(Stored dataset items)
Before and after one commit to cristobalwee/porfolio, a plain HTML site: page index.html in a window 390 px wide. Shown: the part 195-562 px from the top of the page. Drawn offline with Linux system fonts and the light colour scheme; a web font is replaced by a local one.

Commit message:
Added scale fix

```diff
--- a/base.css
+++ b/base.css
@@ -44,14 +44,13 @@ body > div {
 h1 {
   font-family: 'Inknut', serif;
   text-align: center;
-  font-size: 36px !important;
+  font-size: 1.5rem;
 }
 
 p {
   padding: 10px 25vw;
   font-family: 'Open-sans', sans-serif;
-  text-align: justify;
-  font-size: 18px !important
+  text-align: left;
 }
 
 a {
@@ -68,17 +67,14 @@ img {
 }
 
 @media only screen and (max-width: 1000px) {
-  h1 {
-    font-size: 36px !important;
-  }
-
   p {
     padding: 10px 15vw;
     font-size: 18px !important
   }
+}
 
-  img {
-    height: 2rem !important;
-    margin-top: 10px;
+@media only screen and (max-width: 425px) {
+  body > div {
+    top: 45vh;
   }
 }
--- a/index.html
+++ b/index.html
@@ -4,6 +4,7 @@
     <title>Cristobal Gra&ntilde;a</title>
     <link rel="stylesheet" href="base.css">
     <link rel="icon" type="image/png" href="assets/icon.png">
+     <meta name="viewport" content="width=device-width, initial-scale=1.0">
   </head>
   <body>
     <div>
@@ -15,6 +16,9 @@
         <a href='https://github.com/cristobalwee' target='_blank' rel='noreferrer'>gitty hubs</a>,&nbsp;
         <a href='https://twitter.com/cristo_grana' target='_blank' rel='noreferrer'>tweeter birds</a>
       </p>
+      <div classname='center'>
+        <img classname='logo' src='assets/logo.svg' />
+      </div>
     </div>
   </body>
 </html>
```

• Task to complete:
All lines above that contain "size" are required in the answer.

• Written solution:
-  font-size: 36px !important;
+  font-size: 1.5rem;
-  font-size: 18px !important
-    font-size: 36px !important;
     font-size: 18px !important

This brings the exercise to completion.